**What is expected**. Listed below are entries; give the number of lines among them that include "this", and only that number.

**Study material**.
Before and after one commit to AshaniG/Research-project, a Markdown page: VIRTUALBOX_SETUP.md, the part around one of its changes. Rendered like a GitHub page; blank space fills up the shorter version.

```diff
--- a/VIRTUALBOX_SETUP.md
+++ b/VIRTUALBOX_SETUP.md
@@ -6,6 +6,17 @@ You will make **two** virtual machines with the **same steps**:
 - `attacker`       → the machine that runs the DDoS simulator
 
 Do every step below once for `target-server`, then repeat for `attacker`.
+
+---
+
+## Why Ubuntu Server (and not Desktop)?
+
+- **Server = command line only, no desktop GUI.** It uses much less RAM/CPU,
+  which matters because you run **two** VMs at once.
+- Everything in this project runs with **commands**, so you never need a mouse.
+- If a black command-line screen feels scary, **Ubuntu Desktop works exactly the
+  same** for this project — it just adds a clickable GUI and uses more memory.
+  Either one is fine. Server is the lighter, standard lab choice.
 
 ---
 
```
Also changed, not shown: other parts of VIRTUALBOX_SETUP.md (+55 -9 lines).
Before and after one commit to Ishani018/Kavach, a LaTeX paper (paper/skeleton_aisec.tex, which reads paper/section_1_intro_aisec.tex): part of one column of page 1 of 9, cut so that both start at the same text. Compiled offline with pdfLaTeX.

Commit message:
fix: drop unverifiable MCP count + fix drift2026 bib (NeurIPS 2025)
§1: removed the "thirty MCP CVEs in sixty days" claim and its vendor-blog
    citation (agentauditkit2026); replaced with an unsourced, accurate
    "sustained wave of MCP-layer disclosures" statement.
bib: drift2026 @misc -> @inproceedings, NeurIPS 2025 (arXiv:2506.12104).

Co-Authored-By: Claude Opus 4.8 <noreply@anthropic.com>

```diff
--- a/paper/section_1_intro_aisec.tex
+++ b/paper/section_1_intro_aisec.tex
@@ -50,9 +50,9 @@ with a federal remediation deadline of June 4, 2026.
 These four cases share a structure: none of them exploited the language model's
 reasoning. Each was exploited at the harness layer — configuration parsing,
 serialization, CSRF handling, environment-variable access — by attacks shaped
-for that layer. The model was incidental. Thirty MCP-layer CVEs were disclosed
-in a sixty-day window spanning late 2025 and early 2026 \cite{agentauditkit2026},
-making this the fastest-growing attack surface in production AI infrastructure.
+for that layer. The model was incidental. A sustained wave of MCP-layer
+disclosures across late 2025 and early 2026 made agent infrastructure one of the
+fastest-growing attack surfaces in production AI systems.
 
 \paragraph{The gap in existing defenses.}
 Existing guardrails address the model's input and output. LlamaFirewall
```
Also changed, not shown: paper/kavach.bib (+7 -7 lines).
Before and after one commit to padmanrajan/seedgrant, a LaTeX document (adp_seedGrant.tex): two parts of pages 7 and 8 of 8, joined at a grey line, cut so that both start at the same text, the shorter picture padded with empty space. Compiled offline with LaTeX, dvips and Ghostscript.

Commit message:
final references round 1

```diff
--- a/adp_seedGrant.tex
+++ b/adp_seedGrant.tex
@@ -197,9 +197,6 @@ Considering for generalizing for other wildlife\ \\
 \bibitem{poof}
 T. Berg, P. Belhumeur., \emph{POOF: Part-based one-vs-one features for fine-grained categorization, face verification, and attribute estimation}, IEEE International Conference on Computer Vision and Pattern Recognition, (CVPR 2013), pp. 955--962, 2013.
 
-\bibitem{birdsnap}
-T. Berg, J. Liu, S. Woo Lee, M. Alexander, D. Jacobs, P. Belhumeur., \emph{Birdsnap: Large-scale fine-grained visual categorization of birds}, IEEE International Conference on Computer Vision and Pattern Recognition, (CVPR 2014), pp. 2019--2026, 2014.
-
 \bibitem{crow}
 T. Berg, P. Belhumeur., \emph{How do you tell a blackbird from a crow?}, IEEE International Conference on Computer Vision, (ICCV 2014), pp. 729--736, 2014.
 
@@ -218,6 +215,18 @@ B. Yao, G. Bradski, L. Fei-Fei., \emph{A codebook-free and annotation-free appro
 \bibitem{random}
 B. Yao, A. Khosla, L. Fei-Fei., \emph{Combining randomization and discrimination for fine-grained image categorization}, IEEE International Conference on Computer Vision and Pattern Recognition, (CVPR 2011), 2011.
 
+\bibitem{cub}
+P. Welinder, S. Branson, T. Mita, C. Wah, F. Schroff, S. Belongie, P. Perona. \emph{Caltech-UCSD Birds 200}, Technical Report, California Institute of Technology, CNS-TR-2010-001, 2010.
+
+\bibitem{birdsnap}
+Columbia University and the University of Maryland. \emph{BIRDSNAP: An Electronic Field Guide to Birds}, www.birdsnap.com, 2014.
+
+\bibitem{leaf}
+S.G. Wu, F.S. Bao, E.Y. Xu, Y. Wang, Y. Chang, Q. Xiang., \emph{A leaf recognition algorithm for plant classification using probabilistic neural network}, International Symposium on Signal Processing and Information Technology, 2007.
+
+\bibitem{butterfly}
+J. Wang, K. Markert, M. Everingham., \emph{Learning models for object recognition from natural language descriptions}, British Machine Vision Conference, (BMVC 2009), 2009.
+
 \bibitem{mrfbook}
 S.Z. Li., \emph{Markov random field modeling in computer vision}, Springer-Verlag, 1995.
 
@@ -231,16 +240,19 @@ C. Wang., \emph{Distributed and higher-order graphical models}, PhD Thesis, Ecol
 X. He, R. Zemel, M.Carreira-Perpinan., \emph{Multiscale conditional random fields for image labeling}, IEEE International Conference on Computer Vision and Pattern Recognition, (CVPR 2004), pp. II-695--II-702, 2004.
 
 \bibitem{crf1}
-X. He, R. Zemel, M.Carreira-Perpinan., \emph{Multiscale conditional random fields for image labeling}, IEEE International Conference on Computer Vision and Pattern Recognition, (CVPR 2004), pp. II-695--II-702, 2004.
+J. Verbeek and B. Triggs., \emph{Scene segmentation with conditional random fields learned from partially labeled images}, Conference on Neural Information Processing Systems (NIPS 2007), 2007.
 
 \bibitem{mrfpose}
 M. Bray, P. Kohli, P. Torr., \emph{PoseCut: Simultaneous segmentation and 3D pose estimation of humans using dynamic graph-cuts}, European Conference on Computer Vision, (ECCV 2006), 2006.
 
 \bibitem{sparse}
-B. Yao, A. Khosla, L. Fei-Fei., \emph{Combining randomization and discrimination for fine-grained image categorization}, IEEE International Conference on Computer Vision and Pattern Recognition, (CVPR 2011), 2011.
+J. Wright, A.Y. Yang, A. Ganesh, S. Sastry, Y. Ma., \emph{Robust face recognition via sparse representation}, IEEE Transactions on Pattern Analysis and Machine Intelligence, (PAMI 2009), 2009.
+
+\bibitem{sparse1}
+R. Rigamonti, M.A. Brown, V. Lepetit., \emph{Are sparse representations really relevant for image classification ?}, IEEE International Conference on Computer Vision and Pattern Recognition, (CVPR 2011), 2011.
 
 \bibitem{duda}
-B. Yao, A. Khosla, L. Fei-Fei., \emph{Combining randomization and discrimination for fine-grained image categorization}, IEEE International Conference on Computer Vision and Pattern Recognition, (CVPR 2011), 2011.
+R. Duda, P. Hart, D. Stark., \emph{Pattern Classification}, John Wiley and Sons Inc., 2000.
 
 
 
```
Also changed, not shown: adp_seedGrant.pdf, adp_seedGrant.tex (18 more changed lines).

**Answer**. 3